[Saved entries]

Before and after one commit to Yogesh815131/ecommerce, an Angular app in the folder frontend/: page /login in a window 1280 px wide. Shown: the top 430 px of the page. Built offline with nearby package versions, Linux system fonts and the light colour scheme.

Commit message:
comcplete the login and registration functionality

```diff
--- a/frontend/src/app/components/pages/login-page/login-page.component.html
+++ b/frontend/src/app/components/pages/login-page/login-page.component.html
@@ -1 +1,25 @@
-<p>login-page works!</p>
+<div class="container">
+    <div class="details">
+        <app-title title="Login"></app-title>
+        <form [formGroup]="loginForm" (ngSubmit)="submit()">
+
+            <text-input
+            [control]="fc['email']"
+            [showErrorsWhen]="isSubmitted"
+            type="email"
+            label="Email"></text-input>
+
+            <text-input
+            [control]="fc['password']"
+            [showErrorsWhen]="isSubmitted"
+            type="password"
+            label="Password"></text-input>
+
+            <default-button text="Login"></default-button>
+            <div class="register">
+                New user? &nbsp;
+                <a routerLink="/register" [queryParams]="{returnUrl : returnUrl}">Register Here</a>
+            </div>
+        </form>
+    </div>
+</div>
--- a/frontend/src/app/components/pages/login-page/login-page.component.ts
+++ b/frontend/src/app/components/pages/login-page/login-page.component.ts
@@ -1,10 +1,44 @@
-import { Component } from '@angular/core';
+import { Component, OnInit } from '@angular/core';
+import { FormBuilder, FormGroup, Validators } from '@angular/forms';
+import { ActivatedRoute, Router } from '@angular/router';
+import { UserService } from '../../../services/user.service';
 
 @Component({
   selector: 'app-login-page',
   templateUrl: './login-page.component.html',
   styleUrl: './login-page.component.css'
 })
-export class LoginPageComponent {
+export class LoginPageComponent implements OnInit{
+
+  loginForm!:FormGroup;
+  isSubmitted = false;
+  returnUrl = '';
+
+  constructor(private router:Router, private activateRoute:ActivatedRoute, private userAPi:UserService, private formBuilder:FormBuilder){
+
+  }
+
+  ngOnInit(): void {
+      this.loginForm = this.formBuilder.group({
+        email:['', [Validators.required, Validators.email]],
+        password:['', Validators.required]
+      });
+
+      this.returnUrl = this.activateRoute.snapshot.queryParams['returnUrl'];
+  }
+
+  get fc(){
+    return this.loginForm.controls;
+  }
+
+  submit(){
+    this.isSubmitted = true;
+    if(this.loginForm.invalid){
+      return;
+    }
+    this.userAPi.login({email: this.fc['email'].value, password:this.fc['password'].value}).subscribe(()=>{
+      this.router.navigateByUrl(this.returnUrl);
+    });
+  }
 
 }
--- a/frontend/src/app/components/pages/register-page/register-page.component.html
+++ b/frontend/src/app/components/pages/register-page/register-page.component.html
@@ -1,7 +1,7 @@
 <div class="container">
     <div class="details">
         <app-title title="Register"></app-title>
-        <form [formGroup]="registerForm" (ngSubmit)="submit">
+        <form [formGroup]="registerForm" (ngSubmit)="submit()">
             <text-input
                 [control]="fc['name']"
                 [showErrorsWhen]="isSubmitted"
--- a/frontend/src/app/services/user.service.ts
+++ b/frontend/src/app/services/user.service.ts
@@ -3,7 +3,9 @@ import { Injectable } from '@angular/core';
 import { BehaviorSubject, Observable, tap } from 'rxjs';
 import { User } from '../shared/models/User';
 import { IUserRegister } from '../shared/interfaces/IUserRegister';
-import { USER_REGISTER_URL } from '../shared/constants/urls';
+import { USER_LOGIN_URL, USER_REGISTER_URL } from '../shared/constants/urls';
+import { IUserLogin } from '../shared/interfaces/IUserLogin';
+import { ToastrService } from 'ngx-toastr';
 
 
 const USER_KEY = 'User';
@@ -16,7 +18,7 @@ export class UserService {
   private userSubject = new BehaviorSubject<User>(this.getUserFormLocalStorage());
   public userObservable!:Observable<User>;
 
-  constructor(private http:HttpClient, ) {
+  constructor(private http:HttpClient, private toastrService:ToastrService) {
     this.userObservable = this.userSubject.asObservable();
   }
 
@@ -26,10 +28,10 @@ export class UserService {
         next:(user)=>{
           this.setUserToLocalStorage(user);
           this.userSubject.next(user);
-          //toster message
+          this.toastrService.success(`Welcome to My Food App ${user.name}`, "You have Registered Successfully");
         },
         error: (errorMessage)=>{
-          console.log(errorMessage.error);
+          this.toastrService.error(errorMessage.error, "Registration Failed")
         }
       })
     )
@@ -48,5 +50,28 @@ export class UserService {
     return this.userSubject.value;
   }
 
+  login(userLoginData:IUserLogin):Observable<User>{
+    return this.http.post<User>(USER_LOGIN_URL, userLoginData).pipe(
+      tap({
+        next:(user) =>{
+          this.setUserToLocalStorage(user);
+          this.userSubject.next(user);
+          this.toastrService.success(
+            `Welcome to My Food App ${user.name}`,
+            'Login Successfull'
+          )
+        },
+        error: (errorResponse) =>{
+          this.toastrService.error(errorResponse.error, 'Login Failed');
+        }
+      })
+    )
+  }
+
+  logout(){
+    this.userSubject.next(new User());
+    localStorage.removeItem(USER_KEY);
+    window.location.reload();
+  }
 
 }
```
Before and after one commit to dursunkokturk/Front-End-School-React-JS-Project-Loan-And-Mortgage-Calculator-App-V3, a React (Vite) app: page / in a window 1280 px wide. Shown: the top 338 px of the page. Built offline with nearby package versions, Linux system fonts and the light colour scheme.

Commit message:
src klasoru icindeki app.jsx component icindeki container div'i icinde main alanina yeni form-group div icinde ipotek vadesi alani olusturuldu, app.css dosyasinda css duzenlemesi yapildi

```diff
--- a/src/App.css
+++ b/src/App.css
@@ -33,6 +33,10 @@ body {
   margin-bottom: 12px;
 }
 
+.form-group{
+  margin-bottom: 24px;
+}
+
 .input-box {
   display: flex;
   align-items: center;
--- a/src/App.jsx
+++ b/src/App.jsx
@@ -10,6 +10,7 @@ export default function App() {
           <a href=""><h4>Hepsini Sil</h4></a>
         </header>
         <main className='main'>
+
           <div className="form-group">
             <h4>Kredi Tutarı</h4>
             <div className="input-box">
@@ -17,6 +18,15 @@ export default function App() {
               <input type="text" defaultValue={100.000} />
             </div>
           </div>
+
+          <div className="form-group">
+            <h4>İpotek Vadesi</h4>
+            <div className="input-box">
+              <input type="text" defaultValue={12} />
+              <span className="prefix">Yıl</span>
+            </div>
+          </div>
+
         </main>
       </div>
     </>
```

▶ **Requirement**:
Copy all the lines from the data above that hold the word "private".

▶ **Response to this task**:
+  constructor(private router:Router, private activateRoute:ActivatedRoute, private userAPi:UserService, private formBuilder:FormBuilder){
   private userSubject = new BehaviorSubject<User>(this.getUserFormLocalStorage());
-  constructor(private http:HttpClient, ) {
+  constructor(private http:HttpClient, private toastrService:ToastrService) {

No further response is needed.